Avoiding "PNR islands"
A document sent by the Hungarian authorities (pdf) to the Council of the EU's Working Party on Data Protection and Information Exchange (DAPIX) on 10 March 2016 sets out the situation:
"On 4 December 2015 the Council approved a compromise text agreed with the European Parliament on the proposal for a directive on the use of PNR data for the prevention, detection, investigation and prosecution of terrorist offences and serious crime.
According to the directive, the exchange of PNR data is a significant issue and contains provisions regarding the exchange of such data between the Member States and between Member States and third countries.
In view of the above, it is very important not to build several isolated 'PNR islands' but to implement PNR systems which are able to communicate with each other.
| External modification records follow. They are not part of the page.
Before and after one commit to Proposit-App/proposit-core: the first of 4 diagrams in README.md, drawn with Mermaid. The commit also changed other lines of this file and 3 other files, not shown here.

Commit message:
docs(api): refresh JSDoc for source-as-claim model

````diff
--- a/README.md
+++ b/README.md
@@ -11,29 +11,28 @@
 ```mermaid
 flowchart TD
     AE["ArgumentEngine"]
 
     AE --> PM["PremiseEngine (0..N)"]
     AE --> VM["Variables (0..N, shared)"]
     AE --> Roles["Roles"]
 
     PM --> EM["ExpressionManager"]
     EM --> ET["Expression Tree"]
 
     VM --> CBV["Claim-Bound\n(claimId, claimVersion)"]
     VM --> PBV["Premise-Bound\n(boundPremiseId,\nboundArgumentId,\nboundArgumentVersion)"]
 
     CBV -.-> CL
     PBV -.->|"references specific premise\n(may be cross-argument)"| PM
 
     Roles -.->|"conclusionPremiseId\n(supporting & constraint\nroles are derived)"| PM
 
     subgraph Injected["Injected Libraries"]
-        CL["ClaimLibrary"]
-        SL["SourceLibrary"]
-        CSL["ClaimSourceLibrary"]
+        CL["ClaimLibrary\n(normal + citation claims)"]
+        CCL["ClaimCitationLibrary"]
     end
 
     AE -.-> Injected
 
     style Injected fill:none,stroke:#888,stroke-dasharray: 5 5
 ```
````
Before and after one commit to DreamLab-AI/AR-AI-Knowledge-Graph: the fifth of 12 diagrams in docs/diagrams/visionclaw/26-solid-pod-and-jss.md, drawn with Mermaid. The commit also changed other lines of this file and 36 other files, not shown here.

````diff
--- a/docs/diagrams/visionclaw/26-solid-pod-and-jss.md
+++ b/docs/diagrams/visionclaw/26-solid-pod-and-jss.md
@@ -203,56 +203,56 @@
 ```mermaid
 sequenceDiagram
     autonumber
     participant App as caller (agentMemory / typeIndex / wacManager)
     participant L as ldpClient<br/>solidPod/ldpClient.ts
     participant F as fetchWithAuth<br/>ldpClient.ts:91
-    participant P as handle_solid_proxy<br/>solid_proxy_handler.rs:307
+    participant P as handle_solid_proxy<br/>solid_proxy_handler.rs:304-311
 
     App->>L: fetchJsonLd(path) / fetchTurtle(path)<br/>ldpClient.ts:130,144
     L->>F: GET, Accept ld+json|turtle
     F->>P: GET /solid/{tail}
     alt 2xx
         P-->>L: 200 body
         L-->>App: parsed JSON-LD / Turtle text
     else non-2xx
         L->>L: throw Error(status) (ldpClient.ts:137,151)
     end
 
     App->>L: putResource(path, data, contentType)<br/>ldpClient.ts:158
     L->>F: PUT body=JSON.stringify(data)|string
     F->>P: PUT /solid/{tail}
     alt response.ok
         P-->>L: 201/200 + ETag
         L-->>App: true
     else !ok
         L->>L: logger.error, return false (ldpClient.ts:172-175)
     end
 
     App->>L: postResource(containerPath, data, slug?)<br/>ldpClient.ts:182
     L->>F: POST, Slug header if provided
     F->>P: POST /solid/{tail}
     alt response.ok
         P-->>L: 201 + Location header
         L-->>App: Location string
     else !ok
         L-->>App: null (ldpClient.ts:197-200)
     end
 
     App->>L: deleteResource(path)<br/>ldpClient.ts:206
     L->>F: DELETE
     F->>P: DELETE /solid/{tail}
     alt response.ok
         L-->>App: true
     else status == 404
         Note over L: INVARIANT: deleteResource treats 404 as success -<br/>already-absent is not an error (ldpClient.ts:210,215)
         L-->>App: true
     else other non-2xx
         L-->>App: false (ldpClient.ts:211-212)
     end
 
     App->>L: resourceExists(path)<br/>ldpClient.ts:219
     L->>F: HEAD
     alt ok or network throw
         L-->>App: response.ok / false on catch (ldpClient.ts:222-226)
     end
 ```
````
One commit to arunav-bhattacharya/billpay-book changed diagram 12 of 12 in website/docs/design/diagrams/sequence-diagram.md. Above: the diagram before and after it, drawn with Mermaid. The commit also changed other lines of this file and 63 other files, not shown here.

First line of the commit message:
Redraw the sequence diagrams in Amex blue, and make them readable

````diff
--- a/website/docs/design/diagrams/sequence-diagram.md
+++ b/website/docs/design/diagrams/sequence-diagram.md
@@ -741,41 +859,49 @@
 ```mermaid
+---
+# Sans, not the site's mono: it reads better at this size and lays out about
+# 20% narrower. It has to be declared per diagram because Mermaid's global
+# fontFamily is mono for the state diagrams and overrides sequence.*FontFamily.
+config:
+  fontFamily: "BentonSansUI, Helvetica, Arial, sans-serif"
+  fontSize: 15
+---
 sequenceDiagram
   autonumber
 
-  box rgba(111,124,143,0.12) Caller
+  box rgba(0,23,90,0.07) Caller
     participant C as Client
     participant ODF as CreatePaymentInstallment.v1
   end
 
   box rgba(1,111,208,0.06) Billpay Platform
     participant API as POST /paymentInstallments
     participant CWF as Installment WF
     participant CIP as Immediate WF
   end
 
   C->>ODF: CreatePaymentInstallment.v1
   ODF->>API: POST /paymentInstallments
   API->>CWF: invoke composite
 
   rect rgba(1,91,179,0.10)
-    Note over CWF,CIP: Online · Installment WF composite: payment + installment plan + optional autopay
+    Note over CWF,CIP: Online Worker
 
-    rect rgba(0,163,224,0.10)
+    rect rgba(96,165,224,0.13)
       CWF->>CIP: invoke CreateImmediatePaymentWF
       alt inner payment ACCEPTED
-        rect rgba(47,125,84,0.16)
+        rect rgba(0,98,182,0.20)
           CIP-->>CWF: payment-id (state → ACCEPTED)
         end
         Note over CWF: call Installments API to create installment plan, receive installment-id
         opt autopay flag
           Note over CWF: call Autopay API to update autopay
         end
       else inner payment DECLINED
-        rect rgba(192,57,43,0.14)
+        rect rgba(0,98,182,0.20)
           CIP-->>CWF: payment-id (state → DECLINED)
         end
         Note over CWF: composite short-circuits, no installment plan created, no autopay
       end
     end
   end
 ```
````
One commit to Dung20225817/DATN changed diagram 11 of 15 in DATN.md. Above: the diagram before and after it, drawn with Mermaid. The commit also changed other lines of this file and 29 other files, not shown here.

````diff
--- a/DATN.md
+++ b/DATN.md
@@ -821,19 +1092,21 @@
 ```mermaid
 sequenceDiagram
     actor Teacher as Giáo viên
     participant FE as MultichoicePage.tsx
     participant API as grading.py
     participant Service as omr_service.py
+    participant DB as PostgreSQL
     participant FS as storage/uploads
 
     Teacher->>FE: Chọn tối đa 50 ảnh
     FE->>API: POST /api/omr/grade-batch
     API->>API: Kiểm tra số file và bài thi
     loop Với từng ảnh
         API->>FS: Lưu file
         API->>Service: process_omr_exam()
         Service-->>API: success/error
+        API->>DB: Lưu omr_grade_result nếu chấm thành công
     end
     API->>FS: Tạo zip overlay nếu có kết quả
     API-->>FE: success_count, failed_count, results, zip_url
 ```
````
In November 2014, the European Commission launched a call for proposal in the framework of the Internal Security Fund Police aiming at funding projects on the topic of law enforcement information exchange. In January 2015, the project partners submitted a project proposal aspiring to create the possibility of PNR data sharing between PIUs [Passenger Information Units, set up to process the PNR data gathered from airlines] by making use of existing law enforcement data exchange channels.
Following the positive evaluation of the proposal in July 2015, the European Commission and the Ministry of Interior of Hungary - as the coordinator of the project - signed the grant agreement in October 2015.
The official start day of the project was 1 January 2016." 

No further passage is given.